• EXERCISE INSTRUCTIONS: I would like every line of the records below that contains the word "fill" copied.

• INFORMATION PROVIDED:
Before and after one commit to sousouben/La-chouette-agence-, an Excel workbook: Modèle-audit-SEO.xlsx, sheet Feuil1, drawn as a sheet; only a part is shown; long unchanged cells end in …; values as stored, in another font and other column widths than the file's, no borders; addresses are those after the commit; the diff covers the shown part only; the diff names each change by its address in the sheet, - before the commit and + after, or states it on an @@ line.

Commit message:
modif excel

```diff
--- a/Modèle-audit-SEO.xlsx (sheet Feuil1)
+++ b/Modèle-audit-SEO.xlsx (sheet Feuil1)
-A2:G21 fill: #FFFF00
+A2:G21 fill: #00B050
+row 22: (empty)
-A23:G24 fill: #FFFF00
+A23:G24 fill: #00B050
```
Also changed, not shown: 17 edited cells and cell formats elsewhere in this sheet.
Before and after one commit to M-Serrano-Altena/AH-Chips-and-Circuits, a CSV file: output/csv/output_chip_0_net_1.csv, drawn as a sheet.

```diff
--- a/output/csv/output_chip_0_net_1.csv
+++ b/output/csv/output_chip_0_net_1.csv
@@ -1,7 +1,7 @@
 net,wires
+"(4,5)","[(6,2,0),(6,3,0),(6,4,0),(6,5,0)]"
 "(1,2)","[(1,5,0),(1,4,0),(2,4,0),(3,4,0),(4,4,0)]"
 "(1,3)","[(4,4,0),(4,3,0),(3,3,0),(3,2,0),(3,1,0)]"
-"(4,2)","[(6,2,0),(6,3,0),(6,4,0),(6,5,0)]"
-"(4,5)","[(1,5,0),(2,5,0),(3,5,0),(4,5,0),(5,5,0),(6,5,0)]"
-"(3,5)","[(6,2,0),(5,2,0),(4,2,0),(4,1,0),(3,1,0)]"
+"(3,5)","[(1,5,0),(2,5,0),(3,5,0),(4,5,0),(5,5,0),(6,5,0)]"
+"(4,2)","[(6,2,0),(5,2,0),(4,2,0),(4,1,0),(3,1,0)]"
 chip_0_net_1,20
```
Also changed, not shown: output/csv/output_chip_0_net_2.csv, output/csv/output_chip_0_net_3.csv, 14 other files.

• RESULT:
-A2:G21 fill: #FFFF00
+A2:G21 fill: #00B050
-A23:G24 fill: #FFFF00
+A23:G24 fill: #00B050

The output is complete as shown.